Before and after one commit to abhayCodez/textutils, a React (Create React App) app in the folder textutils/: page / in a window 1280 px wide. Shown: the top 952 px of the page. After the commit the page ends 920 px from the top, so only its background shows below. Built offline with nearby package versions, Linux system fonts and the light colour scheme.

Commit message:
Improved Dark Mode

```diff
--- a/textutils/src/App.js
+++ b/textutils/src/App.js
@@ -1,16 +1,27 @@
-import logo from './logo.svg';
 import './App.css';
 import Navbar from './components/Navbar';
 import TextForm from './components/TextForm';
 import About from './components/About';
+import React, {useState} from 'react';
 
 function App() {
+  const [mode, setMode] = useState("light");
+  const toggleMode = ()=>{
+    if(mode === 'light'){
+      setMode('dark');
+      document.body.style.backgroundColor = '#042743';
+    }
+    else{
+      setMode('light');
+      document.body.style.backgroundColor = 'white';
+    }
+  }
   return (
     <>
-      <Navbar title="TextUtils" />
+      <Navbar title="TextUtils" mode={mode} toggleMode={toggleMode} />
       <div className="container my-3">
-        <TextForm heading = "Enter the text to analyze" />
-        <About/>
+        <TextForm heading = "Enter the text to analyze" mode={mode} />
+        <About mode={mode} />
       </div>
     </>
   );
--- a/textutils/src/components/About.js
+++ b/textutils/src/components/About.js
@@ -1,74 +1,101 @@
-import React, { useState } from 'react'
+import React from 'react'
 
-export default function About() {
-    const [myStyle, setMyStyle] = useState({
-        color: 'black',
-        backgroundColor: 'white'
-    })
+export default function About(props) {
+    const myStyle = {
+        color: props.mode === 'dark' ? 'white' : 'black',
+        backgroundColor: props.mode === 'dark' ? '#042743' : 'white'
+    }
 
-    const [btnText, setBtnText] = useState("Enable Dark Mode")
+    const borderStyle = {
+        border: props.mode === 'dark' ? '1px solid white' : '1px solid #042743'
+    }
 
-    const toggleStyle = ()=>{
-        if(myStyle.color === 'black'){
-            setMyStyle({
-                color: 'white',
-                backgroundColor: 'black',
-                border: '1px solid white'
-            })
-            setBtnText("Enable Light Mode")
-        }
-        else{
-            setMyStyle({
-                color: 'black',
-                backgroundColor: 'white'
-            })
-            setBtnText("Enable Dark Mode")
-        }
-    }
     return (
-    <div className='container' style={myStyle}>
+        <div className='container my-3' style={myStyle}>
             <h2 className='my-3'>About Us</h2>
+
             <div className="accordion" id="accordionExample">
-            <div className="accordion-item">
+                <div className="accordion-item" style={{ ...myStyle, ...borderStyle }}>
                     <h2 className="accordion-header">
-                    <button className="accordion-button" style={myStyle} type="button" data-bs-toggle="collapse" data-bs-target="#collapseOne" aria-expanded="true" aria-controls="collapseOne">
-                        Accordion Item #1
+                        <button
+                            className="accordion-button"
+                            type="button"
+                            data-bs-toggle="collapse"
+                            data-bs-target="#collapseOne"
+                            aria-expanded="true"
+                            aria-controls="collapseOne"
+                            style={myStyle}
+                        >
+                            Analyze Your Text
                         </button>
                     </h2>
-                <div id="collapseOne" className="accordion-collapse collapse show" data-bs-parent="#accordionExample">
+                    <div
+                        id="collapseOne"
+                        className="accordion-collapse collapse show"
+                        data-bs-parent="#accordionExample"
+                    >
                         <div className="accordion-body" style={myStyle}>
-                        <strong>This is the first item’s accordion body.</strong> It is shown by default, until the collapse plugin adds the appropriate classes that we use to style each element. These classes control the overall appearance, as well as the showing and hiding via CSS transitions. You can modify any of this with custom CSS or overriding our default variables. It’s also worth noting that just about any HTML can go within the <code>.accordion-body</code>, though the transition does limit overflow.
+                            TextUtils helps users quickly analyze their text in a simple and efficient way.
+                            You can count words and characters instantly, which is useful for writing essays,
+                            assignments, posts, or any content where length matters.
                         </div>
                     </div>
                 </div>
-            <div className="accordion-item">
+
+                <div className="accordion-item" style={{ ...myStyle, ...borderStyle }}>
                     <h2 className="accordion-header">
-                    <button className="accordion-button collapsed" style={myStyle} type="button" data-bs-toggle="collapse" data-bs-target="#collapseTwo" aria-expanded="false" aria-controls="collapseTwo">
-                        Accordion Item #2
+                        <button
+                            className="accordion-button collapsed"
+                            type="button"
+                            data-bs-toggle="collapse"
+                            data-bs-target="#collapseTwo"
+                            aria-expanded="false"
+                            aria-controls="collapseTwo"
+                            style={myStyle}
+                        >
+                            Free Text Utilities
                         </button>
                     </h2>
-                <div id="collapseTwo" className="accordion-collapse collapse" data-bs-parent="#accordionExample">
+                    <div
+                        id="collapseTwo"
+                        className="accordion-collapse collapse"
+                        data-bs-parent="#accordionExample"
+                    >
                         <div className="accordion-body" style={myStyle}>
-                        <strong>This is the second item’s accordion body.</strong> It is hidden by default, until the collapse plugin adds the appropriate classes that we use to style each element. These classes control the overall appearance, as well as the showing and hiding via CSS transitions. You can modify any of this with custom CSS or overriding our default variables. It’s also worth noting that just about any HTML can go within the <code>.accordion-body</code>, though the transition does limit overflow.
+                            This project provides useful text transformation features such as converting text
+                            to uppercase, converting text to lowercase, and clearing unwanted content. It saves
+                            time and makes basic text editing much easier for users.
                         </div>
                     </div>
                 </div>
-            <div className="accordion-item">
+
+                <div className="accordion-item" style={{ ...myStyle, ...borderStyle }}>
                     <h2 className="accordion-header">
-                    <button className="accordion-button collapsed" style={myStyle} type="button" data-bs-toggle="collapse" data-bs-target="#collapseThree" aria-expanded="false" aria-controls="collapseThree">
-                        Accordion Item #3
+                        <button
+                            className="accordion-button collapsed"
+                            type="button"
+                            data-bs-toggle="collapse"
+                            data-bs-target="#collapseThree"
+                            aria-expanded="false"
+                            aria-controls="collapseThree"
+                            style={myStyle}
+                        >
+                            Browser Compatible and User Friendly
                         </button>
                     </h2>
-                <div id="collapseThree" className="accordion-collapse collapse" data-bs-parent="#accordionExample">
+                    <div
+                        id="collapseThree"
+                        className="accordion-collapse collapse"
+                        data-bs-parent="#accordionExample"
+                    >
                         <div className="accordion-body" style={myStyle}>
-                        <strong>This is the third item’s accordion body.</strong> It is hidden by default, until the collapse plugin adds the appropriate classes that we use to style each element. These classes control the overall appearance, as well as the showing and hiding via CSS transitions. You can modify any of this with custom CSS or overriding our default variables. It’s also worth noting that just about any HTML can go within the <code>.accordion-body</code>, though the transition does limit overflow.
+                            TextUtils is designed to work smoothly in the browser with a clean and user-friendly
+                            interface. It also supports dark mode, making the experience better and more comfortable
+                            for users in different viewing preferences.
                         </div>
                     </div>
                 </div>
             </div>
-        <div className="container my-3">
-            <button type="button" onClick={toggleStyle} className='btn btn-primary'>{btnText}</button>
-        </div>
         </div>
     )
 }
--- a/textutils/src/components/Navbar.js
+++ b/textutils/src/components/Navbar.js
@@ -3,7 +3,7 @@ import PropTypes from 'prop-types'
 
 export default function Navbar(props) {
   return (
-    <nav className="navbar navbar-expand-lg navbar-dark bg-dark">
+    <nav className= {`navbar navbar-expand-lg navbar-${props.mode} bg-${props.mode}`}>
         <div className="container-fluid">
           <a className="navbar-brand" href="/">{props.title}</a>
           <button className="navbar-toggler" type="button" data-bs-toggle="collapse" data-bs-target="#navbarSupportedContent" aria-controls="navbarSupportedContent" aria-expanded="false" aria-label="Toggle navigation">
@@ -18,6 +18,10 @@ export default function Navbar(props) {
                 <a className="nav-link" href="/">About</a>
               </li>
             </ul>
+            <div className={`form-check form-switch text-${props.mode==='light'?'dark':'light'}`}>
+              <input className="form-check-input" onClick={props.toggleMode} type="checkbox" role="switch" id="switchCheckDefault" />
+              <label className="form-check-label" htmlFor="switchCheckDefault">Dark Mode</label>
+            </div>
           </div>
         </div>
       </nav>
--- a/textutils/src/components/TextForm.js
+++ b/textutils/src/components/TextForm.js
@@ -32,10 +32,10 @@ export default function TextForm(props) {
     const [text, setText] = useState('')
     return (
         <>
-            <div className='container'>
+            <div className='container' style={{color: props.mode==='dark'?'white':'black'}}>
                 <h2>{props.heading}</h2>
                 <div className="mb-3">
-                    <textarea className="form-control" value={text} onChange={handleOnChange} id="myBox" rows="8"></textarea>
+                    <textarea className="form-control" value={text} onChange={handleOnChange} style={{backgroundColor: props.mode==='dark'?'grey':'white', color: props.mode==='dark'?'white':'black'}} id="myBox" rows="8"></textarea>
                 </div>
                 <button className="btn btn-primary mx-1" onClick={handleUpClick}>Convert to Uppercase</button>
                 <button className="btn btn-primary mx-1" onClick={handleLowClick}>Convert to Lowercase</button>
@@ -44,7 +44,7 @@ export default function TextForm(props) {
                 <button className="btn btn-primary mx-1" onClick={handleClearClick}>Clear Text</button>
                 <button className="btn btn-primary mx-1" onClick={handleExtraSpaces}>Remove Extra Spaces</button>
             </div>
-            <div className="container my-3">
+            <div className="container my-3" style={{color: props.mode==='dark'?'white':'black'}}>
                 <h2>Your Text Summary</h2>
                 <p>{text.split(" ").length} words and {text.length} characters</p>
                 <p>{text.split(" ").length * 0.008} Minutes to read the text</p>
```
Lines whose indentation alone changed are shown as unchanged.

------

> _Exercise details_: Lines holding "const": give how many there are in the entries above, and nothing more.

> _Answer space_: 8